THURSDAY 10TH APRIL - Easing into anthropology
Tonight I'm going along to an event at the Blackwell's University bookshop in Oxford Brookes University. It's the launch of a new guide to social anthropology called 'An Introduction to Social Anthropology: Sharing our Worlds' which is one of variety of books out there that's useful for newcomers to the subject. Interestingly, sections of the text are written by indigenous people themselves, so we get a first-hand account of their concerns and beliefs. The author and anthropologist, Joy Hendry ( A Japan specialist) will also be on hand to talk about the book. If you want to find out more about her in advance you could listen to an episode of Radio 4's Excess Baggage that she appeared on last year, talking about the experience of conducting fieldwork. The book launch begins at 17.00 and the shop is located on Gipsy Lane in the Headington area of Oxford - to attend you will need to contact firstname.lastname@example.org.
FRIDAY 11TH APRIL - Reading the leaves
I'm winding down the week at the British Museum and settling in for a good ole cuppa...Japanese style. There's the opportunity to experience the whys and wherefores of the historical, but still very culturally important, Japanese tea ceremony at both 13.30 and 15.00. Funnily enough, Joy Hendry (see Thursday's event) has written a little about the role of the tea ceremony in Japanese society. There are also a number of other interesting articles online that analyse the ceremony, so you can be fully clued up before going along. The event is FREE and you can just drop in.
SATURDAY 12TH APRIL - Tuning in to the resistance
Hold me in your arms, don't let me go, I want to stay forever. You might think 'Home and Away' is a film festival celebrating the best ever episodes of the antipodean soap opera. It's not - instead, much more intriguingly, it's a celebration of Romanian film including documentaries that explore issues at the core of anthropology's concerns. Tonight I'm off to watch Cold Waves, about a radio station which acted as a centrepiece of the resistance against Communist state abuse. It was made by an award-winning director who is credited with bringing documentary a new-found respect in Romania - for years it was seen only as a propaganda tool for the government. This tension between the use and abuse of media, and how society is represented on film, is a key consideration in visual anthropology, so the film should be well-worth watching. It begins at 20.30 at the Curzon Mayfair in London and you can book online here; tickets cost £12.
SUNDAY 13TH APRIL - Who will have the last laugh?!
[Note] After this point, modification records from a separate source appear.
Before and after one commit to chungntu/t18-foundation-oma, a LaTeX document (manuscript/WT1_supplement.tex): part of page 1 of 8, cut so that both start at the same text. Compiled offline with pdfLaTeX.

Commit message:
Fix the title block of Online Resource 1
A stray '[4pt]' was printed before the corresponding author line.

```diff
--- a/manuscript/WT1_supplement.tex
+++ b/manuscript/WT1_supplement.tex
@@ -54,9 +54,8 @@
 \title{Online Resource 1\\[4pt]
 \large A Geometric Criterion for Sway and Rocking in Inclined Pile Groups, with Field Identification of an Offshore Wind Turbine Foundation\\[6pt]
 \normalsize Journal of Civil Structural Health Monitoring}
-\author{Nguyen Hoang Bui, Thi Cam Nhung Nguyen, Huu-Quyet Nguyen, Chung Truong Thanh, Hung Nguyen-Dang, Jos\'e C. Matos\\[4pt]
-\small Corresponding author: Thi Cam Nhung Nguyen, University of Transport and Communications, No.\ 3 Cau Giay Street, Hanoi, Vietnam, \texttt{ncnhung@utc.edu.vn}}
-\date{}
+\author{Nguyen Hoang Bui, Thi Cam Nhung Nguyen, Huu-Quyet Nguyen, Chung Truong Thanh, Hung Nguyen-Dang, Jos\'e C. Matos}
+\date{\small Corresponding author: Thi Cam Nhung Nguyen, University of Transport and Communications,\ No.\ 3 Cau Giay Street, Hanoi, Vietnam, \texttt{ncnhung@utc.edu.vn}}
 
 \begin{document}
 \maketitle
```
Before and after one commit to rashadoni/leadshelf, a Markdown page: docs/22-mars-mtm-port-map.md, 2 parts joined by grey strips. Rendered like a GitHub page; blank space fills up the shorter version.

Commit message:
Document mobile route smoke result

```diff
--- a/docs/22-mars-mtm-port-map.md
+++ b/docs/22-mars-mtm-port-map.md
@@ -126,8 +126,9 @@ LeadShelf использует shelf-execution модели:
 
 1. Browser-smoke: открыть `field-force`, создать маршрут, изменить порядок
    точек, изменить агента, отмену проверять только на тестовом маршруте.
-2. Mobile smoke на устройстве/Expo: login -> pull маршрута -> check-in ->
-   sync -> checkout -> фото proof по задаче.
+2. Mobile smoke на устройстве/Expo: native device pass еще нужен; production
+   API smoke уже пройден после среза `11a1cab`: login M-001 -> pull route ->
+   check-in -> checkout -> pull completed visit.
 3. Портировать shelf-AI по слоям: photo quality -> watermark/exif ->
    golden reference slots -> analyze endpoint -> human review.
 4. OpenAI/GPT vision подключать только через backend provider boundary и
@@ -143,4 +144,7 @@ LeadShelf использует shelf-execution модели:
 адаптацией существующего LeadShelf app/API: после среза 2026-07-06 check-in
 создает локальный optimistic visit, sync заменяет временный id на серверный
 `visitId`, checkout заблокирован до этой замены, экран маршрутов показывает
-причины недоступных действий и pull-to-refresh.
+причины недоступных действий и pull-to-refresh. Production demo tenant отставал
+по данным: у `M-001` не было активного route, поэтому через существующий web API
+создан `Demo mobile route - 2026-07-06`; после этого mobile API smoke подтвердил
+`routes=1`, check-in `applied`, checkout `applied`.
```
Today sees the punchline session - i.e. the last day's viewing - of an exhibition that's been running at the Hayward Gallery in on the South Bank in London for the last month or so - 'Laughing in a Foreign Language'. The collection includes photography, film and interactive installations that all explore the cross-cultural nature of humour and ask whether jokes can be appreciated by people from diverse cultural backgrounds. It is a section of anthropology that has received relatively little coverage over the years, although this book was written on the subject, so maybe going along might provide the inspiration to set up your very own sub-field of anthropology. Tickets are priced at £5.50 for students and the exhibition is open between 10.00 and 18.00 - you can book online here.
MONDAY 14TH APRIL - Movie on Mali
On Monday I want to head down to a film that's on at SOAS in Central London called Dolce Vita Africana. It charts the life, times and pictures of Malian photographer Malick Sidibe. From the 1950s through until the 1970s he caught a generation of young Malians on film celebrating their independence from colonial rule, and then falling under a brutal dictatorship. The film claims to be not only about Sidibe's art, but also about how culture is reflected through the lens - a key consideration of visual anthropologists. The showing has been arranged by Friends of Mali in the UK, and is followed by a Q&A with the director. It begins at 19.00 in the Khalili Theatre, and entrance is FREE.
TUESDAY 15TH APRIL - Faces from different places
Studying cross-cultural comparison and communication is something that anthropologists frequently get up to, which is why the new exhibition by campaigning organisation PhotoVoice should be a good one to attend. 'Side by Side' is a collection of photographs produced by young Israelis and Palestinians who have lost family members in the conflict. The aim of the project was to create a form of visual 'dialogue' between the two groups so that the teenagers would understand each other's point of view at a greater depth. Projects like these often involve anthropologists because of their experience in putting across alternative points of view. The exhibition is being held at The Economist Plaza in Central London until May 1st (open 10.00 until 18.00) and admission is FREE - you can read more about it in an article here.
WEDNESDAY 16TH APRIL - Expand your Horizons
University Open Days are often the best opportunity to find out about the variety of different courses on offer at a college - you can talk to academics, current students and admissions tutors. Today, I'll be back down at the School of Oriental and African Studies, or SOAS, in London to look into their anthropology options, which include specialisms in the anthropology of food, development, media and migration - you can find out more about ALL the modules available here. The open day runs from 11.00 until 17.00 in the Brunei Gallery and includes a tour of the campus. To book a place, call the admissions office on 020 7898 4034 or email email@example.com